B.A., University of North Carolina
J.D., University of Michigan Law School

Phone: 727-562-7890
Email: [email protected]
Office: Crummer 207 (Gulfport)

Courses
Contracts, Constitutional Law, Poverty Law and American Legal History

Professor Fox writes and teaches in the areas of constitutional law, contract law, American legal history, and poverty law. His work has been published in journals such as the University of Pennsylvania Journal of Constitutional Law, the Yale Law Journal Forum, Constitutional Commentary, the Alabama Law Review, the Howard Law Journal, and the Washington University Law Quarterly. Professor Fox's current research focuses the how the ideas and experiences of African Americans in the nineteenth century can expand notions of constitutional law and the ways we think about constitutional history and interpretation. His work also looks at the intersection of civil society and public sphere theory as they relate to citizenship and freedom. Professor Fox served as Associate Dean for Academic Affairs from 2018-19 and Associate Dean for Faculty Development from 2009-12. In addition to his teaching and research, Professor Fox has also been a member of the board of directors of Gulfcoast Legal Services (twice serving as President) and served as Chair of the Section on Legal History of the Association of American Law Schools in 2014-15.

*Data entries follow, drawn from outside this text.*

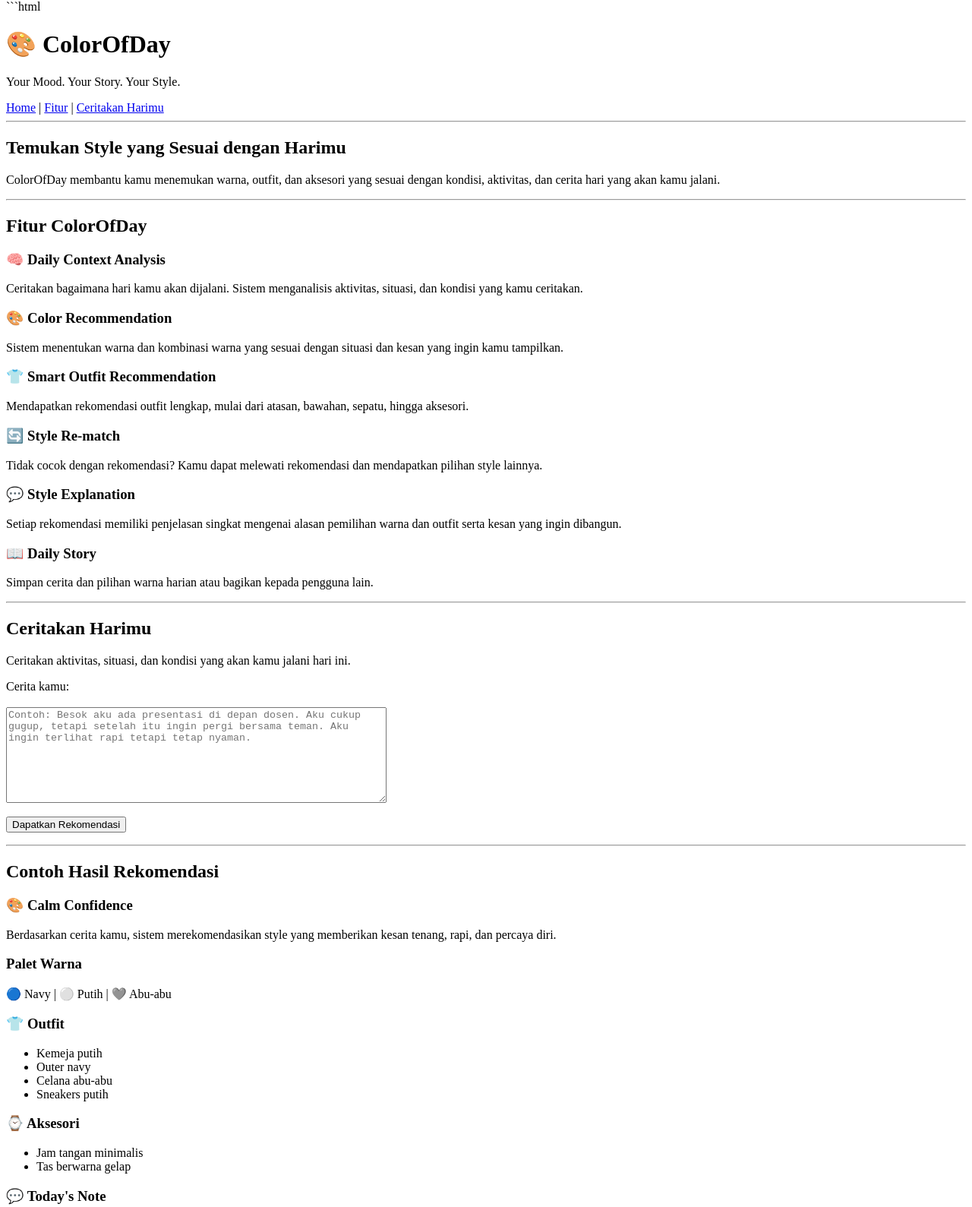
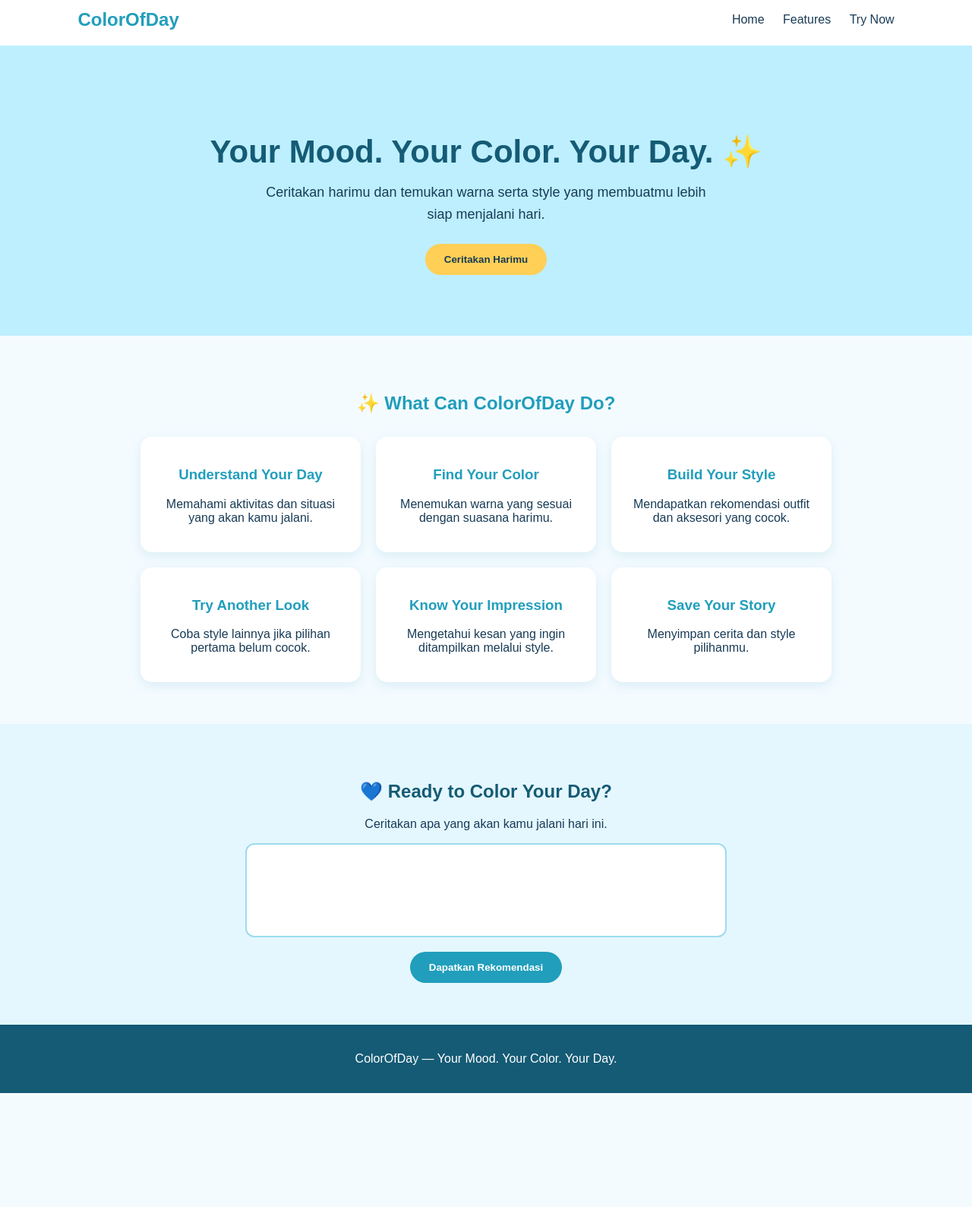
Before and after one commit to rosyanafitri/ColorOfDay, a plain HTML site: page index.html in a window 1280 px wide. Shown: the part 8-1597 px from the top of the page at 76% size. After the commit the page ends 1447 px from the top, so only its background shows below. Drawn offline with Linux system fonts and the light colour scheme.

Commit message:
Memperbarui halaman utama ColorOfDay

````diff
--- a/index.html
+++ b/index.html
@@ -1,165 +1,253 @@
-```html
 <!DOCTYPE html>
 <html lang="id">
 <head>
     <meta charset="UTF-8">
     <meta name="viewport" content="width=device-width, initial-scale=1.0">
     <title>ColorOfDay</title>
+
+    <style>
+        body {
+            font-family: Arial, sans-serif;
+            margin: 0;
+            color: #183b56;
+            background-color: #f4fbff;
+        }
+
+        header {
+            background-color: #ffffff;
+            padding: 20px 8%;
+            display: flex;
+            justify-content: space-between;
+            align-items: center;
+        }
+
+        header h2 {
+            color: #219ebc;
+            margin: 0;
+        }
+
+        nav a {
+            margin-left: 20px;
+            color: #183b56;
+            text-decoration: none;
+        }
+
+        nav a:hover {
+            color: #219ebc;
+        }
+
+        .hero {
+            text-align: center;
+            padding: 80px 20px;
+            background-color: #bdefff;
+        }
+
+        .hero h1 {
+            font-size: 42px;
+            margin-bottom: 15px;
+            color: #155b75;
+        }
+
+        .hero p {
+            font-size: 18px;
+            max-width: 600px;
+            margin: auto;
+            line-height: 1.6;
+        }
+
+        .hero button {
+            margin-top: 25px;
+            padding: 13px 25px;
+            border: none;
+            border-radius: 25px;
+            background-color: #ffcf56;
+            color: #183b56;
+            font-weight: bold;
+            cursor: pointer;
+        }
+
+        .fitur {
+            padding: 55px 8%;
+            text-align: center;
+        }
+
+        .fitur h2 {
+            color: #219ebc;
+        }
+
+        .cards {
+            display: flex;
+            justify-content: center;
+            gap: 20px;
+            flex-wrap: wrap;
+            margin-top: 30px;
+        }
+
+        .card {
+            background-color: #ffffff;
+            width: 250px;
+            padding: 20px;
+            border-radius: 15px;
+            box-shadow: 0 5px 15px #d9edf5;
+        }
+
+        .card h3 {
+            color: #219ebc;
+        }
+
+        .cerita {
+            padding: 55px 20px;
+            text-align: center;
+            background-color: #e4f7ff;
+        }
+
+        .cerita h2 {
+            color: #155b75;
+        }
+
+        textarea {
+            width: 80%;
+            max-width: 600px;
+            padding: 15px;
+            border: 2px solid #9ddcec;
+            border-radius: 12px;
+            resize: none;
+            font-family: Arial, sans-serif;
+        }
+
+        .cerita button {
+            margin-top: 15px;
+            padding: 13px 25px;
+            border: none;
+            border-radius: 25px;
+            background-color: #219ebc;
+            color: white;
+            font-weight: bold;
+            cursor: pointer;
+        }
+
+        footer {
+            text-align: center;
+            padding: 20px;
+            background-color: #155b75;
+            color: white;
+        }
+    </style>
 </head>
 
 <body>
 
     <header>
-        <h1>🎨 ColorOfDay</h1>
-        <p>Your Mood. Your Story. Your Style.</p>
+        <h2>ColorOfDay</h2>
 
         <nav>
-            <a href="#home">Home</a> |
-            <a href="#fitur">Fitur</a> |
-            <a href="#cerita">Ceritakan Harimu</a>
+            <a href="#">Home</a>
+            <a href="#fitur">Features</a>
+            <a href="#cerita">Try Now</a>
         </nav>
     </header>
 
-    <hr>
 
-    <main>
+    <section class="hero">
 
-        <section id="home">
-            <h2>Temukan Style yang Sesuai dengan Harimu</h2>
+        <h1>Your Mood. Your Color. Your Day. ✨</h1>
 
-            <p>
-                ColorOfDay membantu kamu menemukan warna, outfit,
-                dan aksesori yang sesuai dengan kondisi, aktivitas,
-                dan cerita hari yang akan kamu jalani.
-            </p>
-        </section>
+        <p>
+            Ceritakan harimu dan temukan warna serta
+            style yang membuatmu lebih siap menjalani hari.
+        </p>
 
-        <hr>
+        <button onclick="location.href='#cerita'">
+            Ceritakan Harimu
+        </button>
 
-        <section id="fitur">
-            <h2>Fitur ColorOfDay</h2>
+    </section>
 
-            <h3>🧠 Daily Context Analysis</h3>
-            <p>
-                Ceritakan bagaimana hari kamu akan dijalani.
-                Sistem menganalisis aktivitas, situasi,
-                dan kondisi yang kamu ceritakan.
-            </p>
 
-            <h3>🎨 Color Recommendation</h3>
-            <p>
-                Sistem menentukan warna dan kombinasi warna
-                yang sesuai dengan situasi dan kesan
-                yang ingin kamu tampilkan.
-            </p>
+    <section class="fitur" id="fitur">
 
-            <h3>👕 Smart Outfit Recommendation</h3>
-            <p>
-                Mendapatkan rekomendasi outfit lengkap,
-                mulai dari atasan, bawahan, sepatu,
-                hingga aksesori.
-            </p>
+        <h2>✨ What Can ColorOfDay Do?</h2>
 
-            <h3>🔄 Style Re-match</h3>
-            <p>
-                Tidak cocok dengan rekomendasi?
-                Kamu dapat melewati rekomendasi dan
-                mendapatkan pilihan style lainnya.
-            </p>
+        <div class="cards">
 
-            <h3>💬 Style Explanation</h3>
-            <p>
-                Setiap rekomendasi memiliki penjelasan singkat
-                mengenai alasan pemilihan warna dan outfit
-                serta kesan yang ingin dibangun.
-            </p>
+            <div class="card">
+                <h3>Understand Your Day</h3>
+                <p>
+                    Memahami aktivitas dan situasi
+                    yang akan kamu jalani.
+                </p>
+            </div>
 
-            <h3>📖 Daily Story</h3>
-            <p>
-                Simpan cerita dan pilihan warna harian
-                atau bagikan kepada pengguna lain.
-            </p>
-        </section>
+            <div class="card">
+                <h3>Find Your Color</h3>
+                <p>
+                    Menemukan warna yang sesuai
+                    dengan suasana harimu.
+                </p>
+            </div>
 
-        <hr>
+            <div class="card">
+                <h3>Build Your Style</h3>
+                <p>
+                    Mendapatkan rekomendasi outfit
+                    dan aksesori yang cocok.
+                </p>
+            </div>
 
-        <section id="cerita">
-            <h2>Ceritakan Harimu</h2>
+            <div class="card">
+                <h3>Try Another Look</h3>
+                <p>
+                    Coba style lainnya jika
+                    pilihan pertama belum cocok.
+                </p>
+            </div>
 
-            <p>
-                Ceritakan aktivitas, situasi, dan kondisi
-                yang akan kamu jalani hari ini.
-            </p>
+            <div class="card">
+                <h3>Know Your Impression</h3>
+                <p>
+                    Mengetahui kesan yang ingin
+                    ditampilkan melalui style.
+                </p>
+            </div>
 
-            <form>
-                <label for="story">Cerita kamu:</label>
-                <br><br>
+            <div class="card">
+                <h3>Save Your Story</h3>
+                <p>
+                    Menyimpan cerita dan style
+                    pilihanmu.
+                </p>
+            </div>
 
-                <textarea id="story" name="story" rows="8" cols="60"
-                    placeholder="Contoh: Besok aku ada presentasi di depan dosen. Aku cukup gugup, tetapi setelah itu ingin pergi bersama teman. Aku ingin terlihat rapi tetapi tetap nyaman."></textarea>
+        </div>
 
-                <br><br>
+    </section>
 
-                <button type="button">
-                    Dapatkan Rekomendasi
-                </button>
-            </form>
-        </section>
 
-        <hr>
+    <section class="cerita" id="cerita">
 
-        <section>
-            <h2>Contoh Hasil Rekomendasi</h2>
+        <h2>💙 Ready to Color Your Day?</h2>
 
-            <h3>🎨 Calm Confidence</h3>
+        <p>
+            Ceritakan apa yang akan kamu jalani hari ini.
+        </p>
 
-            <p>
-                Berdasarkan cerita kamu, sistem merekomendasikan
-                style yang memberikan kesan tenang, rapi,
-                dan percaya diri.
-            </p>
+        <textarea
+            rows="6"
+            placeholder="Contoh: Hari ini aku ada presentasi dan ingin terlihat rapi tetapi tetap santai...">
+        </textarea>
 
-            <h3>Palet Warna</h3>
-            <p>🔵 Navy | ⚪ Putih | 🩶 Abu-abu</p>
+        <br>
 
-            <h3>👕 Outfit</h3>
-            <ul>
-                <li>Kemeja putih</li>
-                <li>Outer navy</li>
-                <li>Celana abu-abu</li>
-                <li>Sneakers putih</li>
-            </ul>
+        <button>
+            Dapatkan Rekomendasi
+        </button>
 
-            <h3>⌚ Aksesori</h3>
-            <ul>
-                <li>Jam tangan minimalis</li>
-                <li>Tas berwarna gelap</li>
-            </ul>
+    </section>
 
-            <h3>💬 Today's Note</h3>
-
-            <blockquote>
-                Kamu punya agenda yang cukup padat hari ini.
-                Pilihan ini dibuat agar kamu tetap terlihat
-                rapi dan percaya diri sekaligus nyaman
-                menjalani aktivitasmu.
-            </blockquote>
-
-            <button type="button">
-                🔄 Coba Style Lain
-            </button>
-        </section>
-
-    </main>
-
-    <hr>
 
     <footer>
-        <p>
-            ColorOfDay — Your Mood. Your Story. Your Style.
-        </p>
+        <p>ColorOfDay — Your Mood. Your Color. Your Day.</p>
     </footer>
 
 </body>
 </html>
-```
````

Featured Publications

Additional publications are available on SSRN.

The Constitution of Black Abolitionism: Re-Framing the Second Founding 

This article seeks to recover nineteenth-century African American constitutionalism by focusing on the rich contributions to constitutional ideas of freedom and citizenship contained in the antebellum Black Convention Movement. Citation: 23 U. Pa. J. Const. L. 267

Black Progressivism and the Progressive Court

This essay explores three works by Progressive-Era Black writers and activists Thomas Fortune, Ida Wells, and W.E.B. Du Bois and how their focus on the interdependence of capitalism and racism helps explain the tension in the Supreme Court’s embrace of racism in Plessy v. Ferguson and apparent support for racial equality in post-Lochner cases of the 1910s. Citation:, 130 Yale L. J. Forum 398

Professor Fox joined the Stetson faculty in fall 2000. He graduated magna cum laude in 1990 from the University of Michigan Law School. At Michigan Professor Fox became a member of Order of the Coif and served as editor-in-chief of the Journal of Law Reform. After law school he clerked for the Honorable Phyllis Kravitch on the United States Court of Appeals for the Eleventh Circuit. He was an associate in Washington, D.C., with Covington & Burling where his practice focused on complex tort and insurance litigation. He also served as a temporary staff attorney for the Neighborhood Legal Services Program in Washington. Before joining the faculty at Stetson, Professor Fox taught at Mercer University Law School.